─── EXCERPTED RECORDS ───

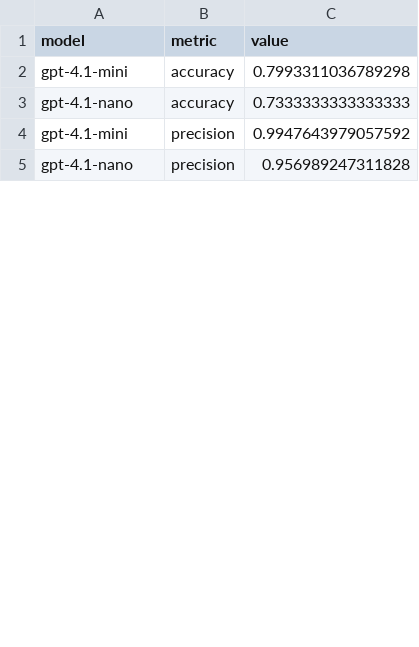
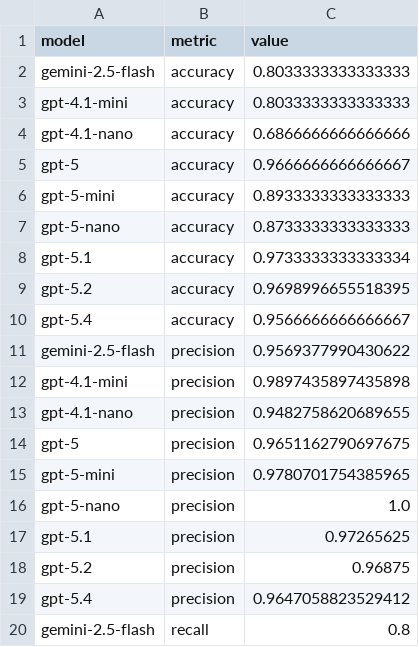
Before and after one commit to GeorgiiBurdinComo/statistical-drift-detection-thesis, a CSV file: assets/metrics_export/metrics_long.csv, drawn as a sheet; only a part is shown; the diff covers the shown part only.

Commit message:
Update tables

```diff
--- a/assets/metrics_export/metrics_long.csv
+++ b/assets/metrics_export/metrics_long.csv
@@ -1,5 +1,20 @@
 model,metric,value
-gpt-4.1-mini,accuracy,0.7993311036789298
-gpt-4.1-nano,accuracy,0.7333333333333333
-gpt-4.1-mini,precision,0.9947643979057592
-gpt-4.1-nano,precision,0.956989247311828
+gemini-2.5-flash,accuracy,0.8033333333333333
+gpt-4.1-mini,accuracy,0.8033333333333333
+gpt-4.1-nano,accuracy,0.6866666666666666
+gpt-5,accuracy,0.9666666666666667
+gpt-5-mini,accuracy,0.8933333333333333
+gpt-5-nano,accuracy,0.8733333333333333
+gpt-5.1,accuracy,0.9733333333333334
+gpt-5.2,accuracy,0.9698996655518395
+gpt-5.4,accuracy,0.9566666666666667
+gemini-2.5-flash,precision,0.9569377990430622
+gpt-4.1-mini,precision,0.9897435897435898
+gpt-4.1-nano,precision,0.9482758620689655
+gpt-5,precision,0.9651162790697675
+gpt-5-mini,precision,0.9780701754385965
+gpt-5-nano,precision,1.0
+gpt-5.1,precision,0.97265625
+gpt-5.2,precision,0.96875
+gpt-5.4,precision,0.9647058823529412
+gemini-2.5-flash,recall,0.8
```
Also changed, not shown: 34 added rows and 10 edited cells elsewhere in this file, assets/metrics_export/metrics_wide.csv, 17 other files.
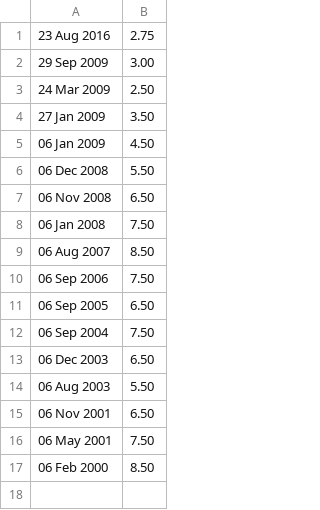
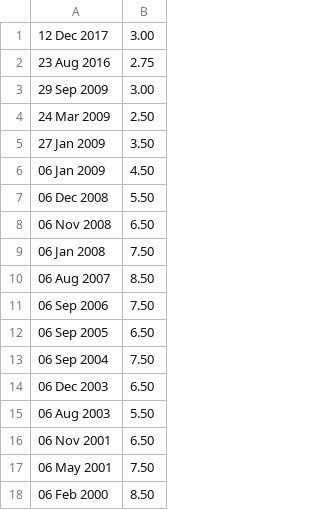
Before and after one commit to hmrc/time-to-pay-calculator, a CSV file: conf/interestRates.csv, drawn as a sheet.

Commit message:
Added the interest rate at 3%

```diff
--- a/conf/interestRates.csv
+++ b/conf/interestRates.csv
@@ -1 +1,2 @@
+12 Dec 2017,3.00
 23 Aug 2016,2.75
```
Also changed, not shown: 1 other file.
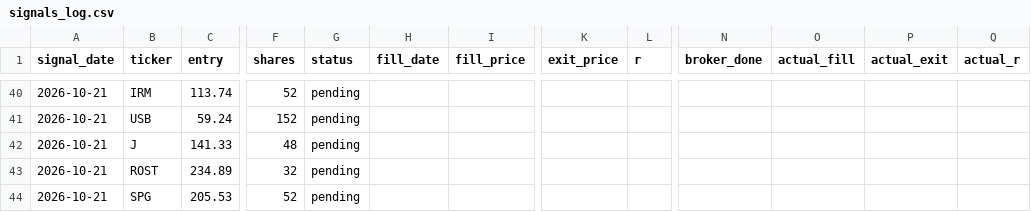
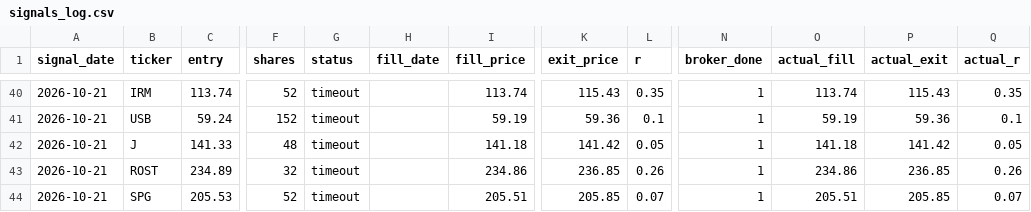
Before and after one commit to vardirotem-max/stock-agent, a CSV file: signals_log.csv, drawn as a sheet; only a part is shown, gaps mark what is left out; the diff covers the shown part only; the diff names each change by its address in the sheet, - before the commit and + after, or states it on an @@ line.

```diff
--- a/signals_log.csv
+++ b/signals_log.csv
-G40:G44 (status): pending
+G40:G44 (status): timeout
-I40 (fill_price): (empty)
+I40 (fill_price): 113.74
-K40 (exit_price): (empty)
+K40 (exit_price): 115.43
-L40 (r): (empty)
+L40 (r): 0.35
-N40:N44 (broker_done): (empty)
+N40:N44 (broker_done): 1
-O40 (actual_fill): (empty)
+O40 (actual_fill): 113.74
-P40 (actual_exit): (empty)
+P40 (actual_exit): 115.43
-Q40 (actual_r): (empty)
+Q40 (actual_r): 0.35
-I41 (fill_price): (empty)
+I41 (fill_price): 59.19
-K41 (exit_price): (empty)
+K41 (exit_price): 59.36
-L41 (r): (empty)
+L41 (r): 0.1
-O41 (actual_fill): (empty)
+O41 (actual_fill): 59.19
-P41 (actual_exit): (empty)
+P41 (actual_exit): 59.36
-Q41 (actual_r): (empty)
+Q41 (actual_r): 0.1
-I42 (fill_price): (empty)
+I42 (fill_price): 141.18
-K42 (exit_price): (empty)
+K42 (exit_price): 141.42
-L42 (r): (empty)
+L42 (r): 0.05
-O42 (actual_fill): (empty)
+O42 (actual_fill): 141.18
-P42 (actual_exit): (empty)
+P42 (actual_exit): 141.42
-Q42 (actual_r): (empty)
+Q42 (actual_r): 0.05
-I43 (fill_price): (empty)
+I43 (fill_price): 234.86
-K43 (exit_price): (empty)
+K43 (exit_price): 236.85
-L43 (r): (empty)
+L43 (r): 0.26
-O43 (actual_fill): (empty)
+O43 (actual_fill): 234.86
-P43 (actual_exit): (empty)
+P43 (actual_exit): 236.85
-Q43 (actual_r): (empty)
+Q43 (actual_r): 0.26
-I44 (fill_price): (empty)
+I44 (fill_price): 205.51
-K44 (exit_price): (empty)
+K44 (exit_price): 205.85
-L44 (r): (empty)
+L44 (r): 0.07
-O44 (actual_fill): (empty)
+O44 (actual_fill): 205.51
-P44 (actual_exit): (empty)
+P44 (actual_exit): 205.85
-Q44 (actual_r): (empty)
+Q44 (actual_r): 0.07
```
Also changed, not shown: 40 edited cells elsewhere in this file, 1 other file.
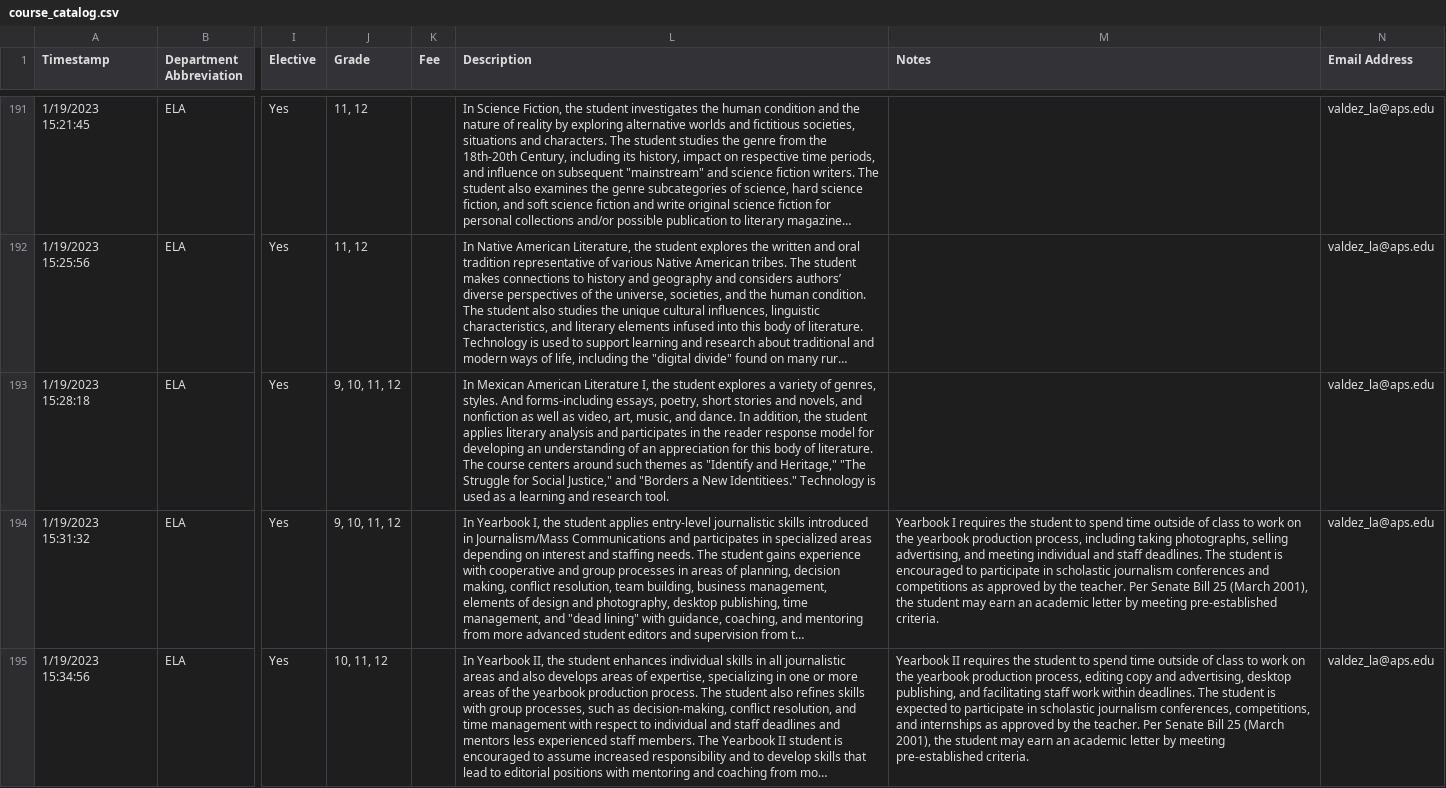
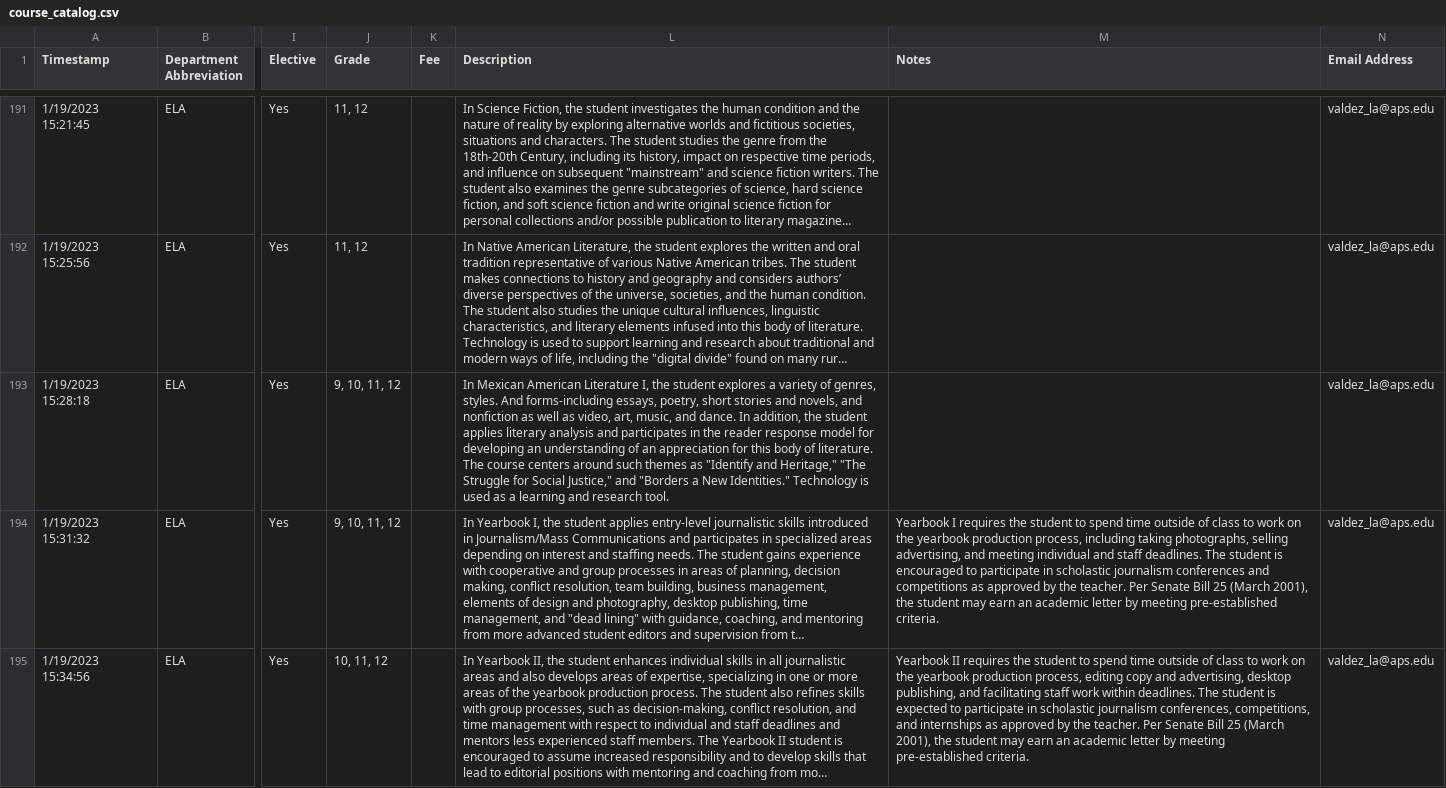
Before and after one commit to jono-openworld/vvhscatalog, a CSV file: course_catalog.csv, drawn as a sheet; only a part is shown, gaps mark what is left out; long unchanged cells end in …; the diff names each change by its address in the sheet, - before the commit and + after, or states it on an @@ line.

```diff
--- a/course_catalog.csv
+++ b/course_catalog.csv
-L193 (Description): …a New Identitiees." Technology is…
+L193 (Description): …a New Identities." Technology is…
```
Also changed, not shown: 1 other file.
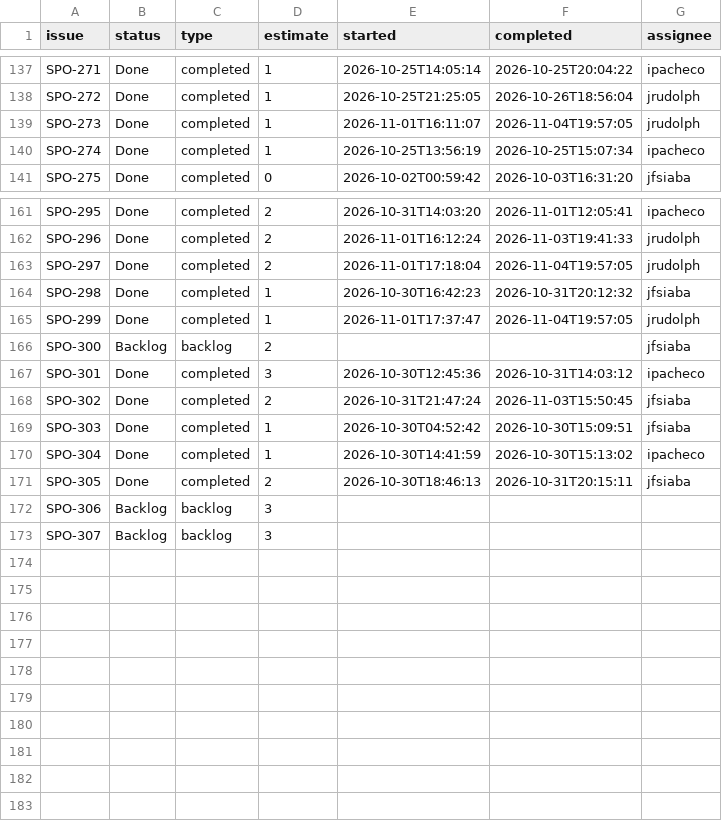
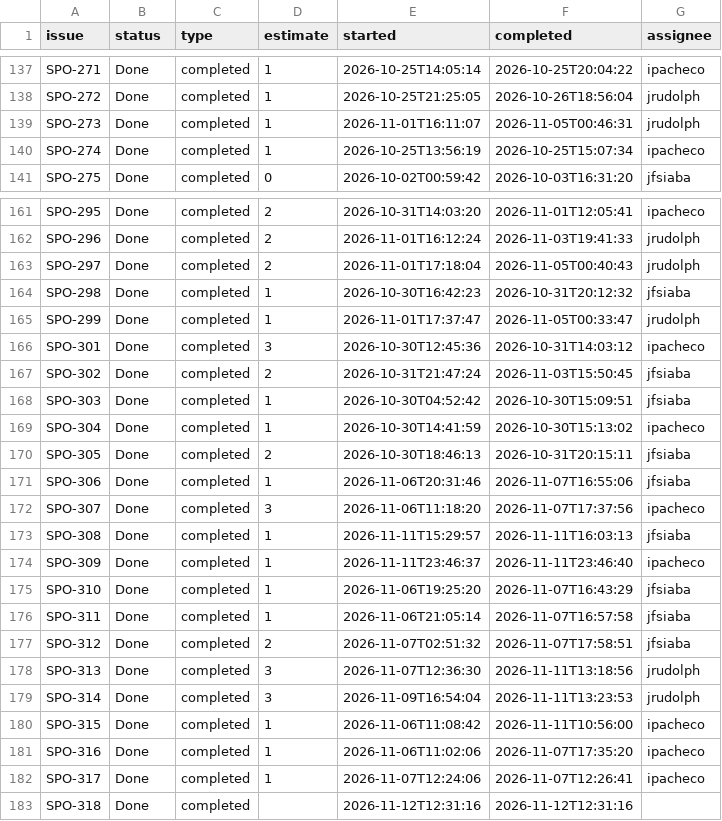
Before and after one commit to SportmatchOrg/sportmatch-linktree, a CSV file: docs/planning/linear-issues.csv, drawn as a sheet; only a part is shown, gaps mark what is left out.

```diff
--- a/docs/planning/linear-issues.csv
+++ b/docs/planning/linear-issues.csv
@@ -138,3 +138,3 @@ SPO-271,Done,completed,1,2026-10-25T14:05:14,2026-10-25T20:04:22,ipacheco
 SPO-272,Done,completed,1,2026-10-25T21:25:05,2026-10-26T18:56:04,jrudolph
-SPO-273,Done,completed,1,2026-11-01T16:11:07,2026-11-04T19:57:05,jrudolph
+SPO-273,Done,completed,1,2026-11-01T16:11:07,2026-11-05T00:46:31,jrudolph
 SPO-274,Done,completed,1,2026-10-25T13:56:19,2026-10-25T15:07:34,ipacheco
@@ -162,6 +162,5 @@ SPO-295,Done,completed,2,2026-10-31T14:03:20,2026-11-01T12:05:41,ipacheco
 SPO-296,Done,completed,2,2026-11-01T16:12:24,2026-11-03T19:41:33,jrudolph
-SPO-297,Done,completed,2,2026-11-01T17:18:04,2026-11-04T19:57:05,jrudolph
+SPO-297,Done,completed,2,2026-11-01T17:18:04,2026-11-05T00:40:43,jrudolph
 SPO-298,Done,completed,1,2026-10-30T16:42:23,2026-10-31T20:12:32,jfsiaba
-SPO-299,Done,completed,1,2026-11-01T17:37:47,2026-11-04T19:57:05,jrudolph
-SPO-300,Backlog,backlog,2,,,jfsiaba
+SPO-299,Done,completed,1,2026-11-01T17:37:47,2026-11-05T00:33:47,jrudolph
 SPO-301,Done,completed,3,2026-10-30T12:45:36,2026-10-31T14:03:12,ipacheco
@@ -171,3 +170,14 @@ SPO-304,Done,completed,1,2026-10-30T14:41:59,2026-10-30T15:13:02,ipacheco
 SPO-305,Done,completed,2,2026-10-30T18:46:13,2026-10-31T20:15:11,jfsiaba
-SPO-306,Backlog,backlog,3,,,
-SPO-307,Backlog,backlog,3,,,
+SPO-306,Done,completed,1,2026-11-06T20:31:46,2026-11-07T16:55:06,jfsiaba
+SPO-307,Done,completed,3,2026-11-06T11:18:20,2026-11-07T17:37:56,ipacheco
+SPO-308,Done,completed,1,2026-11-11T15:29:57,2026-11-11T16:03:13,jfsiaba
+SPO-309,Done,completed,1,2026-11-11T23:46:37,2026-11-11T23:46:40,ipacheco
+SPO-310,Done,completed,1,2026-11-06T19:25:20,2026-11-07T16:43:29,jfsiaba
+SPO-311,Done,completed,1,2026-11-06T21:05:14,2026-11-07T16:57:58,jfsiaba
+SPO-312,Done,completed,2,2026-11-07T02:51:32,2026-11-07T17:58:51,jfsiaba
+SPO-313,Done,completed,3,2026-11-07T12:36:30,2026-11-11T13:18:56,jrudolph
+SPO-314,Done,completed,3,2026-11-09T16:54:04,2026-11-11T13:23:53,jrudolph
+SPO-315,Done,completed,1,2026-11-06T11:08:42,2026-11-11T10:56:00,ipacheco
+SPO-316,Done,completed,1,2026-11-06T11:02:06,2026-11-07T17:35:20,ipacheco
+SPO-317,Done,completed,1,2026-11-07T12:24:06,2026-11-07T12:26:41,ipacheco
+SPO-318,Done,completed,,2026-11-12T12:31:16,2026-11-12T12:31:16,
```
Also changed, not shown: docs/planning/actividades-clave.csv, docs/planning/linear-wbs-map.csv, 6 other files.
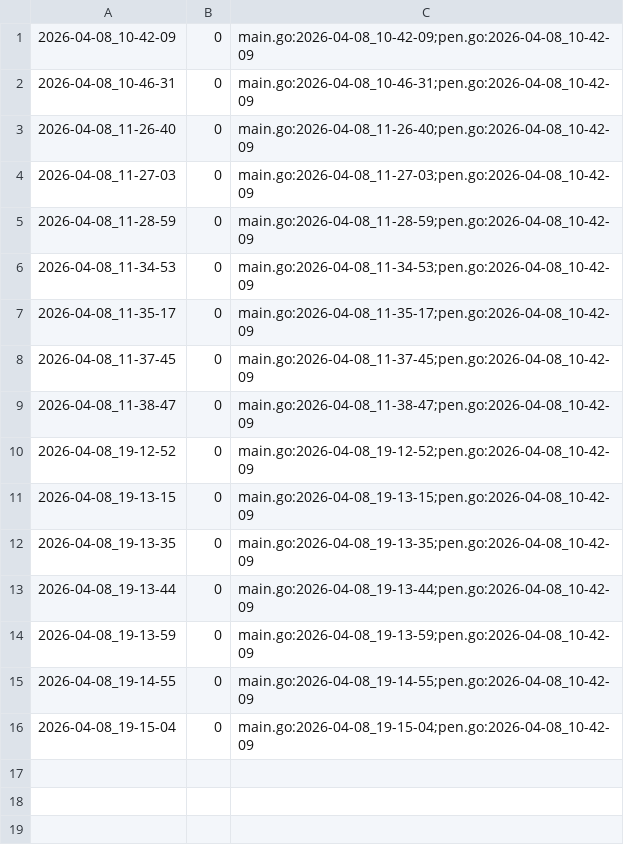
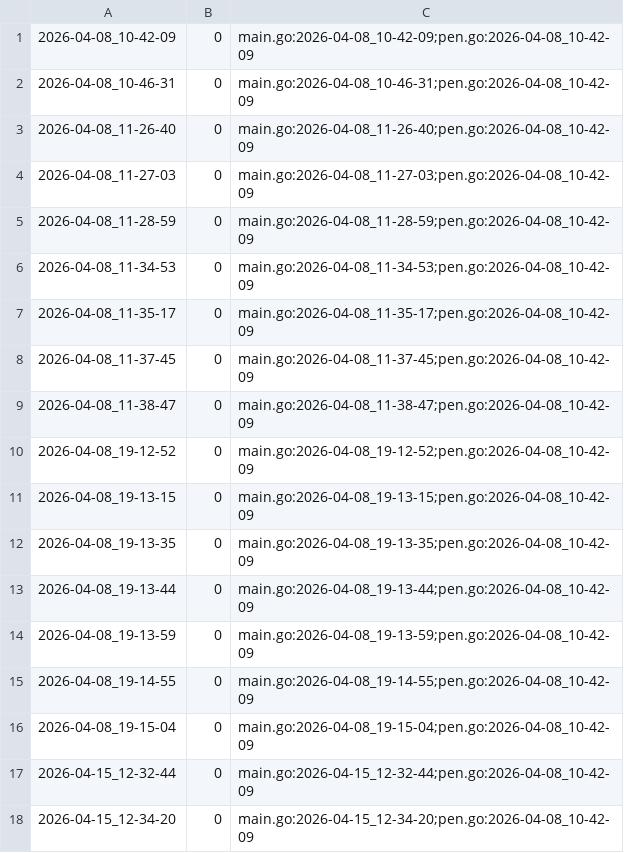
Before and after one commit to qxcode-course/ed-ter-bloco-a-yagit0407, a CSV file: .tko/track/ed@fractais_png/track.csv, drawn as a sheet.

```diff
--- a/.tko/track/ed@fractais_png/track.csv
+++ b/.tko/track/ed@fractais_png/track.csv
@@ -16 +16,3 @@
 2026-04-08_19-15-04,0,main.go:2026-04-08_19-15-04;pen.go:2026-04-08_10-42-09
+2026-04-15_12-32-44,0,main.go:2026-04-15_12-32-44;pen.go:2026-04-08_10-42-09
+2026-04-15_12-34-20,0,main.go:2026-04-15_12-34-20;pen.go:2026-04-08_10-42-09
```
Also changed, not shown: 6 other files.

───

### EXERCISE DESCRIPTION
Read through the lines above and collect those that contain the string "elsewhere".

### YOUR RESPONSE
Also changed, not shown: 34 added rows and 10 edited cells elsewhere in this file, assets/metrics_export/metrics_wide.csv, 17 other files.
Also changed, not shown: 40 edited cells elsewhere in this file, 1 other file.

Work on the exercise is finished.